In the MOUNTAINS with the ELECTRIC MACHINE. Autonomy? Behavior? VOLKSWAGEN ID4 GTX test drive

From summer heat to winter frost! After trying ID.4 in Sicily it was the turn of ID.4 GTX in Livigno to find out how autonomy varies with temperatures below 0! How this ID.4 will have behaved a four-wheel drive? Let’s find out about their autonomy and behavior on the ice!

ID.4 in version GTX has 2 motors, for a total power of 220kW and snaps from 0 to 100km / h in 6.2 seconds.

In 142 km traveled at an average speed of 65km / h, the average consumption was 20.6kWh / 100km. I would therefore say of a 15% more consumption than the single-engine version.

To trace the hairpin bends I started the sport and I immediately noticed how much the suspension stiffens and makes it very precise in handling. Needless to say, the power does the rest, and when exiting the curve it starts again without problems, even uphill. Speaking of climbing, consumption, in this case, goes up to 45-50 kWh / 100km even if obviously downhill you recover.

So how does one go electric machine with the cold? Let’s start with the benefits. It is certainly very convenient to find it already preheated in the morning both for a matter of comfort and because in this way you can also find dry and not frozen windows but we do not end here. Another advantage lies in the dynamic qualities, especially when it comes to 4 × 4. Their couple coming from the electric motor can be sent to each of the 4-wheel drives with infinitesimal precision and therefore the electronics will work better than that mounted on a thermal car, with a great benefit for safety.

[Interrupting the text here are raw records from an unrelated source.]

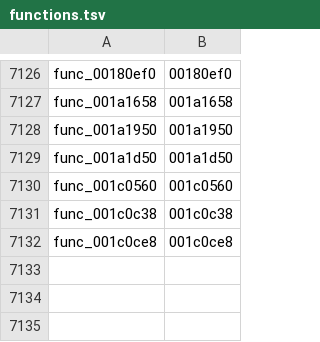
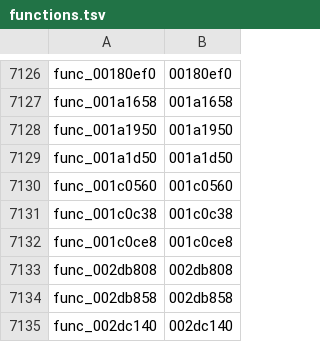
Before and after one commit to GovanifY/kh2, a TSV file: functions.tsv, drawn as a sheet; only a part is shown, gaps mark what is left out.

```diff
--- a/functions.tsv
+++ b/functions.tsv
@@ -7132 +7132,4 @@ func_001c0c38	001c0c38
 func_001c0ce8	001c0ce8
+func_002db808	002db808
+func_002db858	002db858
+func_002dc140	002dc140
```
Also changed, not shown: 2 other files.
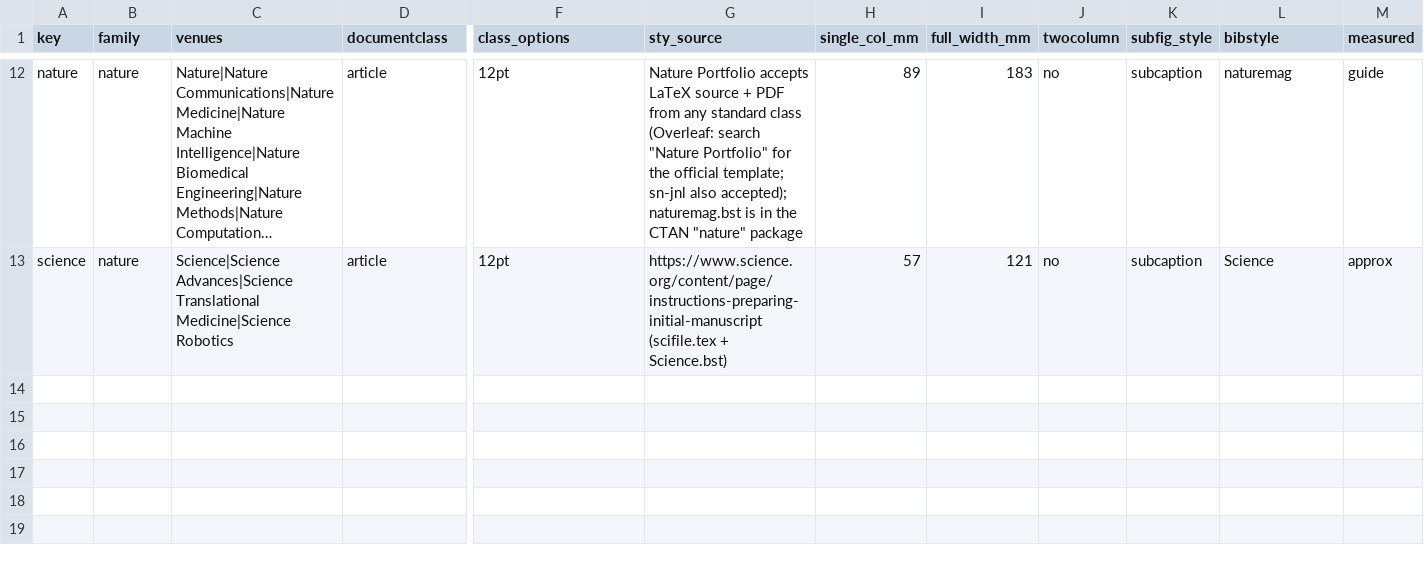
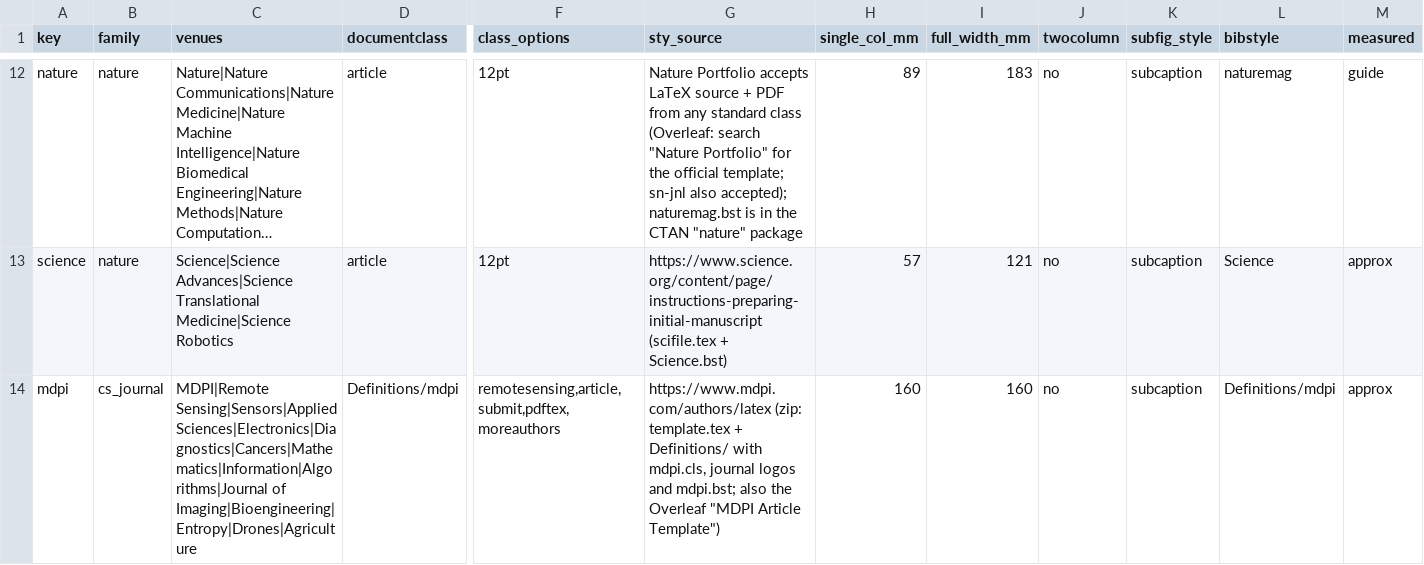
Before and after one commit to tiandaochouqin-Wei/topic-to-paper, a CSV file: references/latex-templates.csv, drawn as a sheet; only a part is shown, gaps mark what is left out; long unchanged cells end in …; rows hold the shown columns only; the diff names each change by its address in the sheet, - before the commit and + after, or states it on an @@ line.

```diff
--- a/references/latex-templates.csv
+++ b/references/latex-templates.csv
+row 14: mdpi | cs_journal | MDPI|Remote Sensing|Sensors|Applied Sciences|Electronics|Diagnostics|Cancers|Mathematics|Information|Algorithms|Journal of Imaging|Bioengineering|Entropy|Drones|Agriculture | Definitions/mdpi | remotesensing,article,submit,pdftex,moreauthors | https://www.mdpi.com/authors/latex (zip: template.tex + Definitions/ with mdpi.cls, journal logos and mdpi.bst; also the Overleaf "MDPI Article Template") | 160 | 160 | no | subcaption | Definitions/mdpi | approx
```
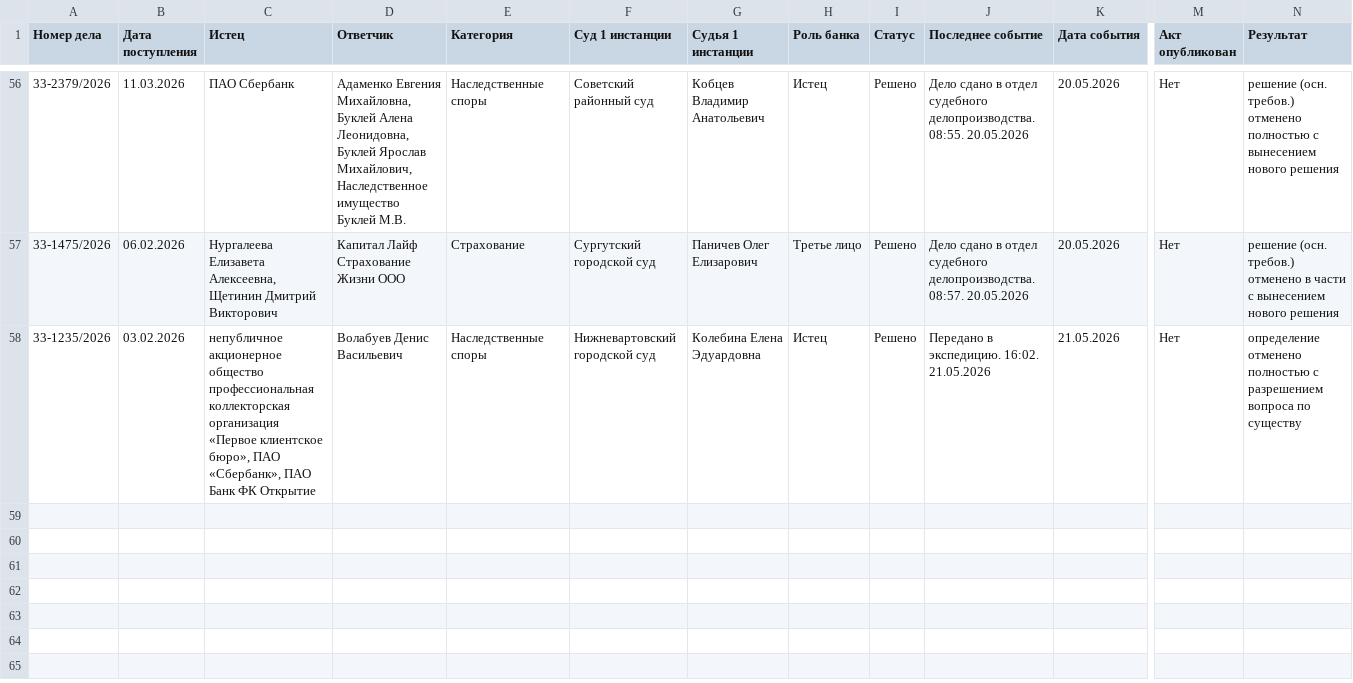
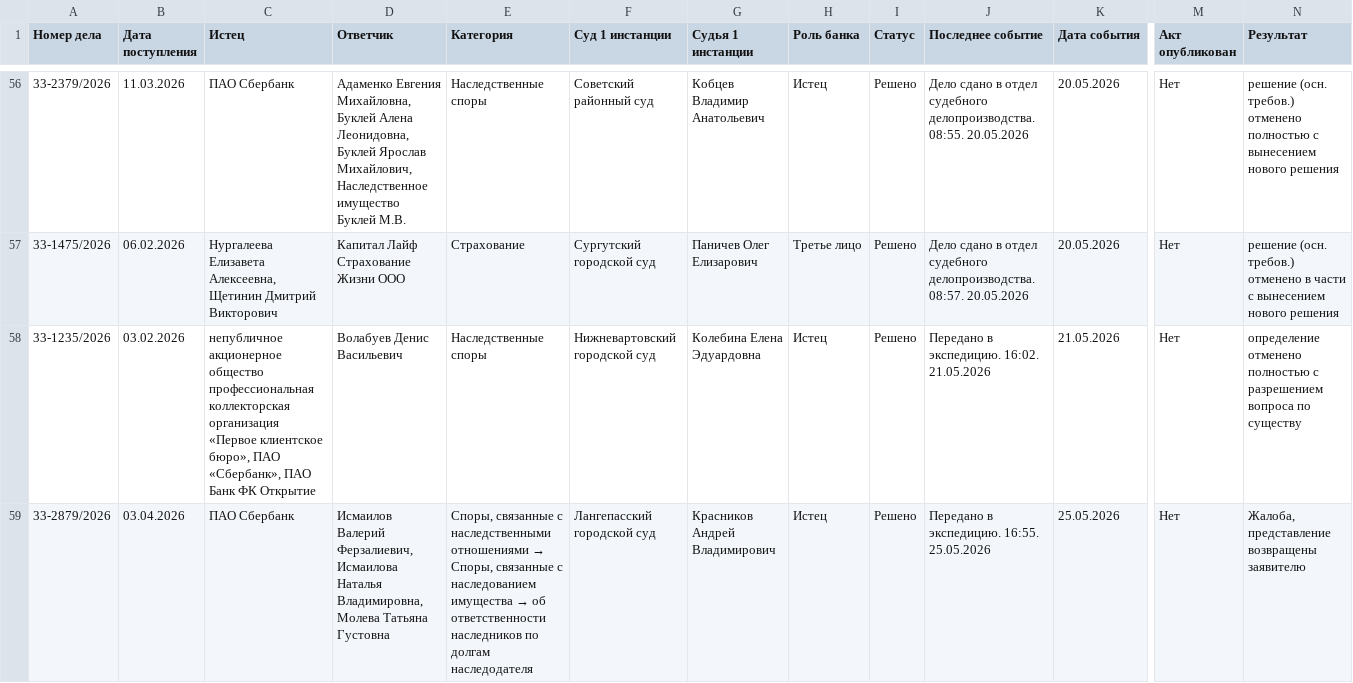
Before and after one commit to SelivanovAS/dashboard, a CSV file: data/sberbank_cases_archive.csv, drawn as a sheet; only a part is shown, gaps mark what is left out; rows hold the shown columns only; the diff names each change by its address in the sheet, - before the commit and + after, or states it on an @@ line.

```diff
--- a/data/sberbank_cases_archive.csv
+++ b/data/sberbank_cases_archive.csv
+row 59: 33-2879/2026 | 03.04.2026 | ПАО Сбербанк | Исмаилов Валерий Ферзалиевич, Исмаилова Наталья Владимировна, Молева Татьяна Густовна | Споры, связанные с наследственными отношениями → Споры, связанные с наследованием имущества → об ответственности наследников по долгам наследодателя | Лангепасский городской суд | Красников Андрей Владимирович | Истец | Решено | Передано в экспедицию. 16:55. 25.05.2026 | 25.05.2026 | Нет | Жалоба, представление возвращены заявителю
```
Also changed, not shown: data/sberbank_cases.csv, 6 other files.
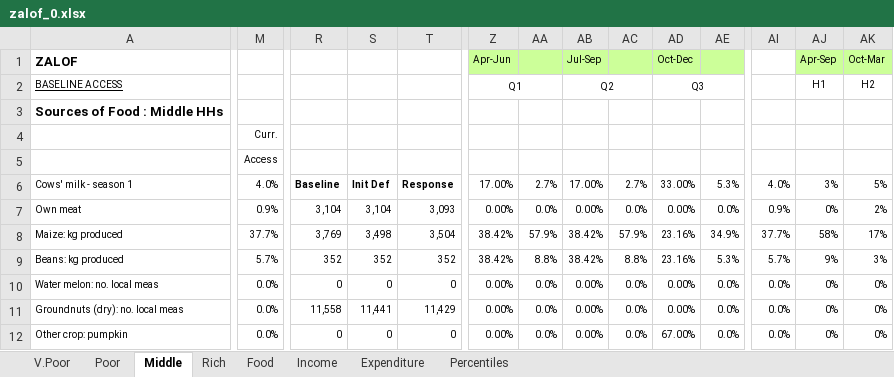
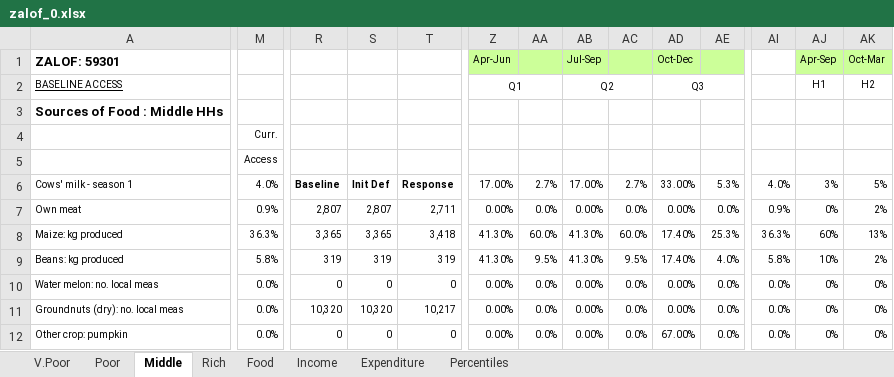
Before and after one commit to CharlesRethman/HEA-ZA-Spreadsheets, an Excel workbook: zalof_0.xlsx, sheet Middle, drawn as a sheet; only a part is shown, gaps mark what is left out; values as stored, in another font and other column widths than the file's, no borders; conditional formats not drawn; the diff covers the shown part only; the diff names each change by its address in the sheet, - before the commit and + after, or states it on an @@ line.

```diff
--- a/zalof_0.xlsx (sheet Middle)
+++ b/zalof_0.xlsx (sheet Middle)
-A1: ZALOF
+A1: ZALOF: 59301
-R7: 3,104
+R7: 2,807
-S7: 3,104
+S7: 2,807
-T7: 3,093
+T7: 2,711
-M8: 37.7%
+M8: 36.3%
-R8: 3,769
+R8: 3,365
-S8: 3,498
+S8: 3,365
-T8: 3,504
+T8: 3,418
-Z8:Z9: 38.42%
+Z8:Z9: 41.30%
-AA8: 57.9%
+AA8: 60.0%
-AB8:AB9: 38.42%
+AB8:AB9: 41.30%
-AC8: 57.9%
+AC8: 60.0%
-AD8:AD9: 23.16%
+AD8:AD9: 17.40%
-AE8: 34.9%
+AE8: 25.3%
-AI8: 37.7%
+AI8: 36.3%
-AJ8: 58%
+AJ8: 60%
-AK8: 17%
+AK8: 13%
-M9: 5.7%
+M9: 5.8%
-R9: 352
+R9: 319
-S9: 352
+S9: 319
-T9: 352
+T9: 319
-AA9: 8.8%
+AA9: 9.5%
-AC9: 8.8%
+AC9: 9.5%
-AE9: 5.3%
+AE9: 4.0%
-AI9: 5.7%
+AI9: 5.8%
-AJ9: 9%
+AJ9: 10%
-AK9: 3%
+AK9: 2%
-R11: 11,558
+R11: 10,320
-S11: 11,441
+S11: 10,320
-T11: 11,429
+T11: 10,217
```
Also changed, not shown: 39 added rows, 21 removed rows, 303 edited cells and cell formats elsewhere in this sheet, sheet Percentiles, sheet Poor, sheet V.Poor, sheet Rich, sheet Income, sheet Expenditure, 1 more sheet, formulas that keep their value, charts or pictures, zakhc_0.xlsx, zaloi_0.xlsx, 4 other files.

What are the verses? The cons of the electricity in winter is mainly one, the drop from autonomy. On this GTX I found a 10% less due to sub-zero temperatures and with regard to autonomy, I realized that to get an idea of ​​the consumption that you will have on the climb in addition to the extra one due to temperatures, you must consider an additional 10% for every 1000 meters climbed.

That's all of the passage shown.